* AIM OF THE TASK
Copy the entries exactly. Their pictures do not belong in the copy.

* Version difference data
§ §

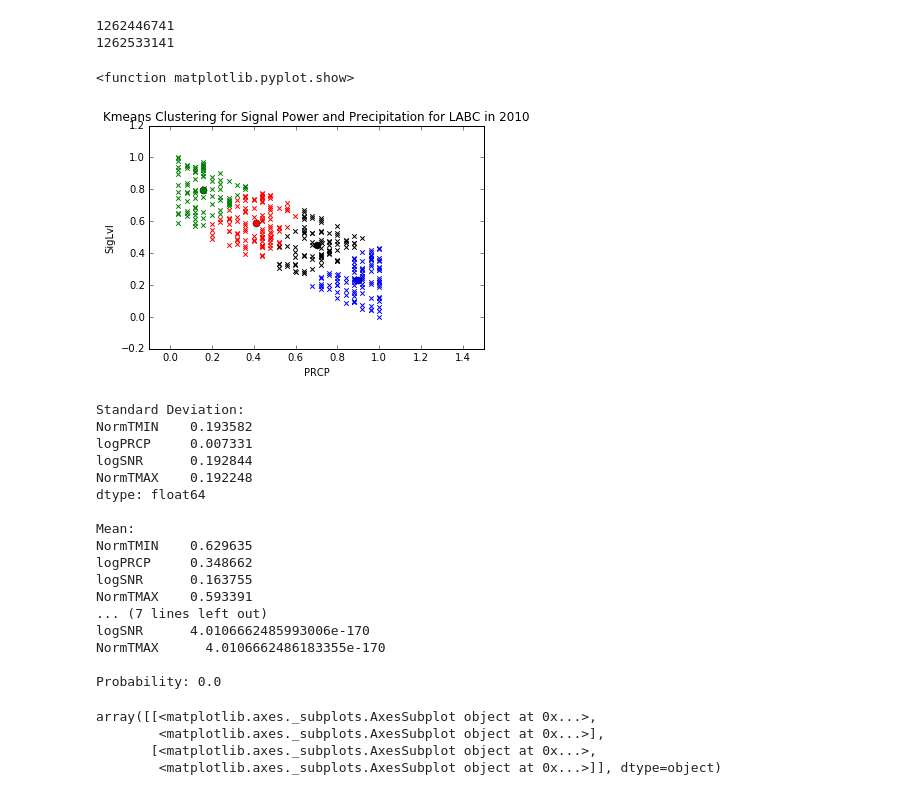
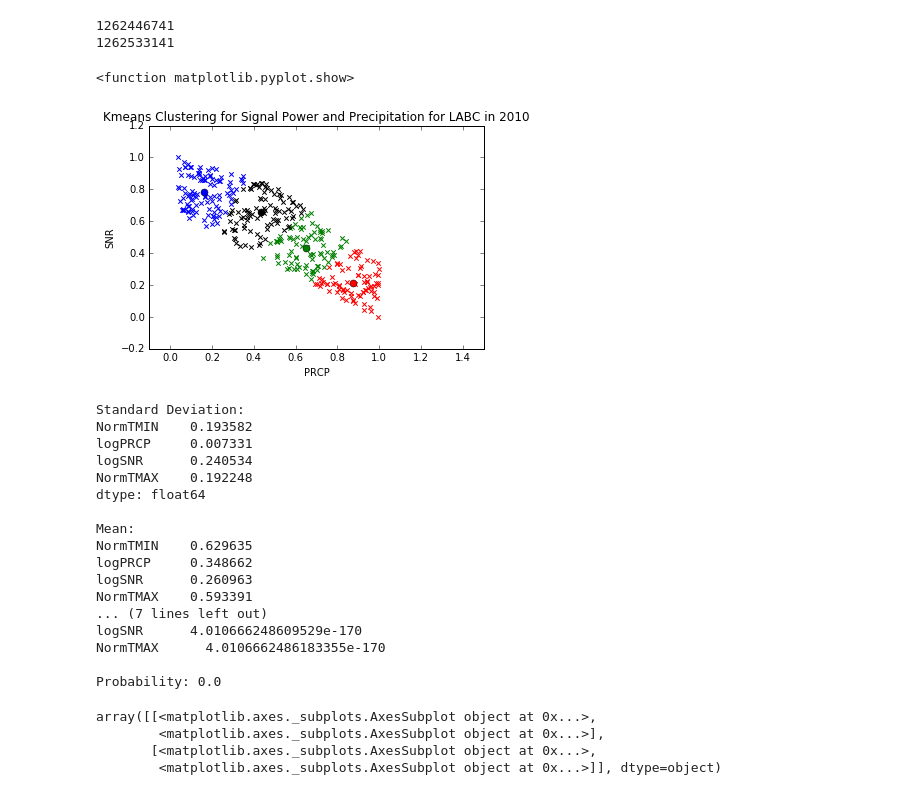
Before and after one commit to GeorgeAria/MachineLearning, a Jupyter notebook: ForcastDarkSky.ipynb, the cells around one changed output. Saved outputs shown, nothing was run; the diff lists cells and outputs as text; code cells hidden in the pictures.

```diff
--- a/ForcastDarkSky.ipynb
+++ b/ForcastDarkSky.ipynb
@@ -86,8 +86,7 @@ x['NSNR'] = x['SNR'] + x['RAND2']
 prcpMax = x['PRCP2'].max()
 sigMax = x['SIGLVL'].max()
 
-snrMax = x['NSNR'].max()
-snrMin = x['NSNR'].min()
+
 
 tempMax = x['TMAX'].max()
 
@@ -95,6 +94,16 @@ tempMinMax = x['TMIN'].max()
 tempMinMin = x['TMIN'].min()
 
 x['NormPRCP'] = x['PRCP2'].apply(lambda y: y / prcpMax)
+x['RPRCP'] = x['NormPRCP'].apply(lambda a: (abs(a - 0.5)) + 0.99)
+
+#print(x['RAND2'])
+
+x['RAND2'] = x['RAND2'] / x['RPRCP']
+
+x['NSNR'] = x['SNR'] + x['RAND2']
+
+snrMax = x['NSNR'].max()
+snrMin = x['NSNR'].min()
 
 x['NormTMAX'] = x['TMAX'].apply(lambda u: u / tempMax)
 
@@ -112,42 +121,42 @@ x['logPRCP'] = x['PRCP'].apply(lambda i: math.log10(((i + 0.01) ** (1 / 3)) + 2
 x['logSNR'] = x['NormSNR'].apply(lambda p: ((p + 0.01) ** 3) )
 
 
-#print(x)
+#print(x[['NormPRCP', 'RPRCP', 'RAND2']])
 # %%
 %matplotlib inline
 kMeans = KMeans(n_clusters=4)
 X = x[['NormPRCP', 'NormSNR']]
 kMeans.fit(X)
 
 # Assigned Labels after clustering:
 labels = kMeans.labels_
 
 # Centers of the clusters:
 centers = kMeans.cluster_centers_
 
 plt.figure
 
 for l, c in zip([0,1,2,3], ['red', 'blue', 'green', 'black']):
 
     current_members = (labels == l)
     current_center = centers[l]
 
     plt.scatter(X.iloc[current_members,0], X.iloc[current_members,1], color = c, marker='x')
 
     plt.plot(current_center[0], current_center[1], 'o', markerfacecolor = c,
             markeredgecolor = 'k', markersize=7)
 
 plt.xlim([-0.1,1.5])
 
 
 plt.xlabel('PRCP')
-plt.ylabel('SigLvl')
+plt.ylabel('SNR')
 plt.title('Kmeans Clustering for Signal Power and Precipitation for LABC in 2010')
 
 plt.show
 # %% [output]
 <function matplotlib.pyplot.show>
-[figure, old version]
+[figure, new version]
 # %%
 stdMeanFeats = ['NormTMIN', 'logPRCP', 'logSNR', 'NormTMAX']
 # stdMeanFeats = ['logPRCP', 'logSNR']
@@ -194,17 +203,17 @@ print('Probability: ' + str(finalValue))
 Standard Deviation:
 NormTMIN    0.193582
 logPRCP     0.007331
-logSNR      0.192844
+logSNR      0.240534
 NormTMAX    0.192248
 dtype: float64
 
 Mean:
 NormTMIN    0.629635
 logPRCP     0.348662
-logSNR      0.163755
+logSNR      0.260963
 NormTMAX    0.593391
 ... (7 lines left out)
-logSNR      4.0106662485993006e-170
+logSNR      4.010666248609529e-170
 NormTMAX      4.0106662486183355e-170
 
 Probability: 0.0
```
Also changed, not shown: parts of 1 cell of this notebook, 1 other file.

§ §

* WORKED SOLUTION
Before and after one commit to GeorgeAria/MachineLearning, a Jupyter notebook: ForcastDarkSky.ipynb, the cells around one changed output. Saved outputs shown, nothing was run; the diff lists cells and outputs as text; code cells hidden in the pictures.

```diff
--- a/ForcastDarkSky.ipynb
+++ b/ForcastDarkSky.ipynb
@@ -86,8 +86,7 @@ x['NSNR'] = x['SNR'] + x['RAND2']
 prcpMax = x['PRCP2'].max()
 sigMax = x['SIGLVL'].max()
 
-snrMax = x['NSNR'].max()
-snrMin = x['NSNR'].min()
+
 
 tempMax = x['TMAX'].max()
 
@@ -95,6 +94,16 @@ tempMinMax = x['TMIN'].max()
 tempMinMin = x['TMIN'].min()
 
 x['NormPRCP'] = x['PRCP2'].apply(lambda y: y / prcpMax)
+x['RPRCP'] = x['NormPRCP'].apply(lambda a: (abs(a - 0.5)) + 0.99)
+
+#print(x['RAND2'])
+
+x['RAND2'] = x['RAND2'] / x['RPRCP']
+
+x['NSNR'] = x['SNR'] + x['RAND2']
+
+snrMax = x['NSNR'].max()
+snrMin = x['NSNR'].min()
 
 x['NormTMAX'] = x['TMAX'].apply(lambda u: u / tempMax)
 
@@ -112,42 +121,42 @@ x['logPRCP'] = x['PRCP'].apply(lambda i: math.log10(((i + 0.01) ** (1 / 3)) + 2
 x['logSNR'] = x['NormSNR'].apply(lambda p: ((p + 0.01) ** 3) )
 
 
-#print(x)
+#print(x[['NormPRCP', 'RPRCP', 'RAND2']])
 # %%
 %matplotlib inline
 kMeans = KMeans(n_clusters=4)
 X = x[['NormPRCP', 'NormSNR']]
 kMeans.fit(X)
 
 # Assigned Labels after clustering:
 labels = kMeans.labels_
 
 # Centers of the clusters:
 centers = kMeans.cluster_centers_
 
 plt.figure
 
 for l, c in zip([0,1,2,3], ['red', 'blue', 'green', 'black']):
 
     current_members = (labels == l)
     current_center = centers[l]
 
     plt.scatter(X.iloc[current_members,0], X.iloc[current_members,1], color = c, marker='x')
 
     plt.plot(current_center[0], current_center[1], 'o', markerfacecolor = c,
             markeredgecolor = 'k', markersize=7)
 
 plt.xlim([-0.1,1.5])
 
 
 plt.xlabel('PRCP')
-plt.ylabel('SigLvl')
+plt.ylabel('SNR')
 plt.title('Kmeans Clustering for Signal Power and Precipitation for LABC in 2010')
 
 plt.show
 # %% [output]
 <function matplotlib.pyplot.show>
-[figure, old version]
+[figure, new version]
 # %%
 stdMeanFeats = ['NormTMIN', 'logPRCP', 'logSNR', 'NormTMAX']
 # stdMeanFeats = ['logPRCP', 'logSNR']
@@ -194,17 +203,17 @@ print('Probability: ' + str(finalValue))
 Standard Deviation:
 NormTMIN    0.193582
 logPRCP     0.007331
-logSNR      0.192844
+logSNR      0.240534
 NormTMAX    0.192248
 dtype: float64
 
 Mean:
 NormTMIN    0.629635
 logPRCP     0.348662
-logSNR      0.163755
+logSNR      0.260963
 NormTMAX    0.593391
 ... (7 lines left out)
-logSNR      4.0106662485993006e-170
+logSNR      4.010666248609529e-170
 NormTMAX      4.0106662486183355e-170
 
 Probability: 0.0
```
Also changed, not shown: parts of 1 cell of this notebook, 1 other file.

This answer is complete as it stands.